-------- Extracted material
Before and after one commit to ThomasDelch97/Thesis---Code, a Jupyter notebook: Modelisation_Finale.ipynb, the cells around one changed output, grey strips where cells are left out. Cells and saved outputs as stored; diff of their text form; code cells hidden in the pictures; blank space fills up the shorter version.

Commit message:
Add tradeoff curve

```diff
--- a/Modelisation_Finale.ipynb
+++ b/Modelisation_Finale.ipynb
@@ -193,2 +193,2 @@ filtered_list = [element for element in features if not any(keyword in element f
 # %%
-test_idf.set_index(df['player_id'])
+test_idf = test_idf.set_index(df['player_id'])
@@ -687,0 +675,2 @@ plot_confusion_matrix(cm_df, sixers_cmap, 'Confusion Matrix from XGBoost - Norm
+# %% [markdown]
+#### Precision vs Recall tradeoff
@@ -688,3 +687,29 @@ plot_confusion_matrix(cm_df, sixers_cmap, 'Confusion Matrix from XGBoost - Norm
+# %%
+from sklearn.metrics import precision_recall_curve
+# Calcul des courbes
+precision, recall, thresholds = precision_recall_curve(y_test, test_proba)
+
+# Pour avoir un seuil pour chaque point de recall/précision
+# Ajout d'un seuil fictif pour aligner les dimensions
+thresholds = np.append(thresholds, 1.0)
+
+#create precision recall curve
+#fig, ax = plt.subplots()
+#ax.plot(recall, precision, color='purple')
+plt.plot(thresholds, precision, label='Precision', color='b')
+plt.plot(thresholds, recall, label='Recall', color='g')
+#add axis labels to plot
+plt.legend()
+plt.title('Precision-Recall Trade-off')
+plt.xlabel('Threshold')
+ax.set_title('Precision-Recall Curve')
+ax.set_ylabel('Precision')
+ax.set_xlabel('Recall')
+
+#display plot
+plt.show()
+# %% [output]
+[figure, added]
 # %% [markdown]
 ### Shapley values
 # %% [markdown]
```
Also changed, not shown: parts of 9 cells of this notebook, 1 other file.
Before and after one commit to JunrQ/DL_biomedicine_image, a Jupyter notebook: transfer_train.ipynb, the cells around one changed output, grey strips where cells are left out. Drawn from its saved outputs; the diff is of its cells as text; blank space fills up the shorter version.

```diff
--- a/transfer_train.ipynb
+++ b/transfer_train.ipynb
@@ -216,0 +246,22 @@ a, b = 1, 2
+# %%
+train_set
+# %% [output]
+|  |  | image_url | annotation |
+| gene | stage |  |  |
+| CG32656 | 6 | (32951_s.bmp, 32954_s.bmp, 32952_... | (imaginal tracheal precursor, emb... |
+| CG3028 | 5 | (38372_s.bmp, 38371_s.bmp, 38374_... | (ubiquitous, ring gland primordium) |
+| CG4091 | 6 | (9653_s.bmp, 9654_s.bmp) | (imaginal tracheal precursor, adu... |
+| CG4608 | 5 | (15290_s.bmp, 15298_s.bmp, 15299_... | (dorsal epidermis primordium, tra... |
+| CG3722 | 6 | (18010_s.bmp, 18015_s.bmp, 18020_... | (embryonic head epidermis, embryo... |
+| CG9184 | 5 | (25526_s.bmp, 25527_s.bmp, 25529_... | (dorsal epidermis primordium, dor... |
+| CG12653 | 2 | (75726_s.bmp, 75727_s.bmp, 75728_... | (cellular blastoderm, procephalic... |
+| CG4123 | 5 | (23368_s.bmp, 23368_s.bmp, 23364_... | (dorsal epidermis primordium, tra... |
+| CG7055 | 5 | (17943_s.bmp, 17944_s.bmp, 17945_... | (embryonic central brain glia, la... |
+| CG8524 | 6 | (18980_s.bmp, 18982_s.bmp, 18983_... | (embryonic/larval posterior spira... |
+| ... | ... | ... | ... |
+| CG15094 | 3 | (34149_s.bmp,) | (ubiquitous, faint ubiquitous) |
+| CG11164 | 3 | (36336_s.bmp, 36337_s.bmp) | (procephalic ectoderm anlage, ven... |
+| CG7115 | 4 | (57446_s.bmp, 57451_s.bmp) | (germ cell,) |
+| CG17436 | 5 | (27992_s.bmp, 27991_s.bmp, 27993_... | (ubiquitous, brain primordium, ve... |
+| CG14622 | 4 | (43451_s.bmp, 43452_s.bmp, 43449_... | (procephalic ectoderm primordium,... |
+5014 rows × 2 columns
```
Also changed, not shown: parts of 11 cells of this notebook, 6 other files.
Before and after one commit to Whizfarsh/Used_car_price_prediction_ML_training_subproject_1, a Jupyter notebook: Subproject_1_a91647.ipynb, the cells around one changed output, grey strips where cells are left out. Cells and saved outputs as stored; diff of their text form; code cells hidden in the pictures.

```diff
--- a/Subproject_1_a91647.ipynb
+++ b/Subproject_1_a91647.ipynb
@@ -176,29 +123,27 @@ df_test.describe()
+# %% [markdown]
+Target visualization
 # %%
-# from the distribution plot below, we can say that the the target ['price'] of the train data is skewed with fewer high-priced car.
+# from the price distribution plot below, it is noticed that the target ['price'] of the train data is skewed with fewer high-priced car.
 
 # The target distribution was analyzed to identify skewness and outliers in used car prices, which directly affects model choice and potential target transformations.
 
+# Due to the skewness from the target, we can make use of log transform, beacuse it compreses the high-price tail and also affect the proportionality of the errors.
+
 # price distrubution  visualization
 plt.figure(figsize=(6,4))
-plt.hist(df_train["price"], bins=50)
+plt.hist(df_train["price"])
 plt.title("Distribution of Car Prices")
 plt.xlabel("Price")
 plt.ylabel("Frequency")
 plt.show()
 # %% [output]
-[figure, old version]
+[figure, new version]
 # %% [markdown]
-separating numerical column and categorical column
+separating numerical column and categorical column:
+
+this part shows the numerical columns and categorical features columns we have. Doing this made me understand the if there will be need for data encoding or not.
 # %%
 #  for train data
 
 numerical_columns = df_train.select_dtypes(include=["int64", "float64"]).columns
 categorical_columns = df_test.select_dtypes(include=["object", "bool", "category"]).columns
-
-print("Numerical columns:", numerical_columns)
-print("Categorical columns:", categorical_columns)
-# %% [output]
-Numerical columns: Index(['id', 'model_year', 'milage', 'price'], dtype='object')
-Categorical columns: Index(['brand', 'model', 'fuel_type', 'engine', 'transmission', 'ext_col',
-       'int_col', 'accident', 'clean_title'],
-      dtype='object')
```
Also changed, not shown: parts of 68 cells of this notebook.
----------------
What is required: Repeat every entry word for word.

Answer:
Before and after one commit to ThomasDelch97/Thesis---Code, a Jupyter notebook: Modelisation_Finale.ipynb, the cells around one changed output, grey strips where cells are left out. Cells and saved outputs as stored; diff of their text form; code cells hidden in the pictures; blank space fills up the shorter version.

Commit message:
Add tradeoff curve

```diff
--- a/Modelisation_Finale.ipynb
+++ b/Modelisation_Finale.ipynb
@@ -193,2 +193,2 @@ filtered_list = [element for element in features if not any(keyword in element f
 # %%
-test_idf.set_index(df['player_id'])
+test_idf = test_idf.set_index(df['player_id'])
@@ -687,0 +675,2 @@ plot_confusion_matrix(cm_df, sixers_cmap, 'Confusion Matrix from XGBoost - Norm
+# %% [markdown]
+#### Precision vs Recall tradeoff
@@ -688,3 +687,29 @@ plot_confusion_matrix(cm_df, sixers_cmap, 'Confusion Matrix from XGBoost - Norm
+# %%
+from sklearn.metrics import precision_recall_curve
+# Calcul des courbes
+precision, recall, thresholds = precision_recall_curve(y_test, test_proba)
+
+# Pour avoir un seuil pour chaque point de recall/précision
+# Ajout d'un seuil fictif pour aligner les dimensions
+thresholds = np.append(thresholds, 1.0)
+
+#create precision recall curve
+#fig, ax = plt.subplots()
+#ax.plot(recall, precision, color='purple')
+plt.plot(thresholds, precision, label='Precision', color='b')
+plt.plot(thresholds, recall, label='Recall', color='g')
+#add axis labels to plot
+plt.legend()
+plt.title('Precision-Recall Trade-off')
+plt.xlabel('Threshold')
+ax.set_title('Precision-Recall Curve')
+ax.set_ylabel('Precision')
+ax.set_xlabel('Recall')
+
+#display plot
+plt.show()
+# %% [output]
+[figure, added]
 # %% [markdown]
 ### Shapley values
 # %% [markdown]
```
Also changed, not shown: parts of 9 cells of this notebook, 1 other file.
Before and after one commit to JunrQ/DL_biomedicine_image, a Jupyter notebook: transfer_train.ipynb, the cells around one changed output, grey strips where cells are left out. Drawn from its saved outputs; the diff is of its cells as text; blank space fills up the shorter version.

```diff
--- a/transfer_train.ipynb
+++ b/transfer_train.ipynb
@@ -216,0 +246,22 @@ a, b = 1, 2
+# %%
+train_set
+# %% [output]
+|  |  | image_url | annotation |
+| gene | stage |  |  |
+| CG32656 | 6 | (32951_s.bmp, 32954_s.bmp, 32952_... | (imaginal tracheal precursor, emb... |
+| CG3028 | 5 | (38372_s.bmp, 38371_s.bmp, 38374_... | (ubiquitous, ring gland primordium) |
+| CG4091 | 6 | (9653_s.bmp, 9654_s.bmp) | (imaginal tracheal precursor, adu... |
+| CG4608 | 5 | (15290_s.bmp, 15298_s.bmp, 15299_... | (dorsal epidermis primordium, tra... |
+| CG3722 | 6 | (18010_s.bmp, 18015_s.bmp, 18020_... | (embryonic head epidermis, embryo... |
+| CG9184 | 5 | (25526_s.bmp, 25527_s.bmp, 25529_... | (dorsal epidermis primordium, dor... |
+| CG12653 | 2 | (75726_s.bmp, 75727_s.bmp, 75728_... | (cellular blastoderm, procephalic... |
+| CG4123 | 5 | (23368_s.bmp, 23368_s.bmp, 23364_... | (dorsal epidermis primordium, tra... |
+| CG7055 | 5 | (17943_s.bmp, 17944_s.bmp, 17945_... | (embryonic central brain glia, la... |
+| CG8524 | 6 | (18980_s.bmp, 18982_s.bmp, 18983_... | (embryonic/larval posterior spira... |
+| ... | ... | ... | ... |
+| CG15094 | 3 | (34149_s.bmp,) | (ubiquitous, faint ubiquitous) |
+| CG11164 | 3 | (36336_s.bmp, 36337_s.bmp) | (procephalic ectoderm anlage, ven... |
+| CG7115 | 4 | (57446_s.bmp, 57451_s.bmp) | (germ cell,) |
+| CG17436 | 5 | (27992_s.bmp, 27991_s.bmp, 27993_... | (ubiquitous, brain primordium, ve... |
+| CG14622 | 4 | (43451_s.bmp, 43452_s.bmp, 43449_... | (procephalic ectoderm primordium,... |
+5014 rows × 2 columns
```
Also changed, not shown: parts of 11 cells of this notebook, 6 other files.
Before and after one commit to Whizfarsh/Used_car_price_prediction_ML_training_subproject_1, a Jupyter notebook: Subproject_1_a91647.ipynb, the cells around one changed output, grey strips where cells are left out. Cells and saved outputs as stored; diff of their text form; code cells hidden in the pictures.

```diff
--- a/Subproject_1_a91647.ipynb
+++ b/Subproject_1_a91647.ipynb
@@ -176,29 +123,27 @@ df_test.describe()
+# %% [markdown]
+Target visualization
 # %%
-# from the distribution plot below, we can say that the the target ['price'] of the train data is skewed with fewer high-priced car.
+# from the price distribution plot below, it is noticed that the target ['price'] of the train data is skewed with fewer high-priced car.
 
 # The target distribution was analyzed to identify skewness and outliers in used car prices, which directly affects model choice and potential target transformations.
 
+# Due to the skewness from the target, we can make use of log transform, beacuse it compreses the high-price tail and also affect the proportionality of the errors.
+
 # price distrubution  visualization
 plt.figure(figsize=(6,4))
-plt.hist(df_train["price"], bins=50)
+plt.hist(df_train["price"])
 plt.title("Distribution of Car Prices")
 plt.xlabel("Price")
 plt.ylabel("Frequency")
 plt.show()
 # %% [output]
-[figure, old version]
+[figure, new version]
 # %% [markdown]
-separating numerical column and categorical column
+separating numerical column and categorical column:
+
+this part shows the numerical columns and categorical features columns we have. Doing this made me understand the if there will be need for data encoding or not.
 # %%
 #  for train data
 
 numerical_columns = df_train.select_dtypes(include=["int64", "float64"]).columns
 categorical_columns = df_test.select_dtypes(include=["object", "bool", "category"]).columns
-
-print("Numerical columns:", numerical_columns)
-print("Categorical columns:", categorical_columns)
-# %% [output]
-Numerical columns: Index(['id', 'model_year', 'milage', 'price'], dtype='object')
-Categorical columns: Index(['brand', 'model', 'fuel_type', 'engine', 'transmission', 'ext_col',
-       'int_col', 'accident', 'clean_title'],
-      dtype='object')
```
Also changed, not shown: parts of 68 cells of this notebook.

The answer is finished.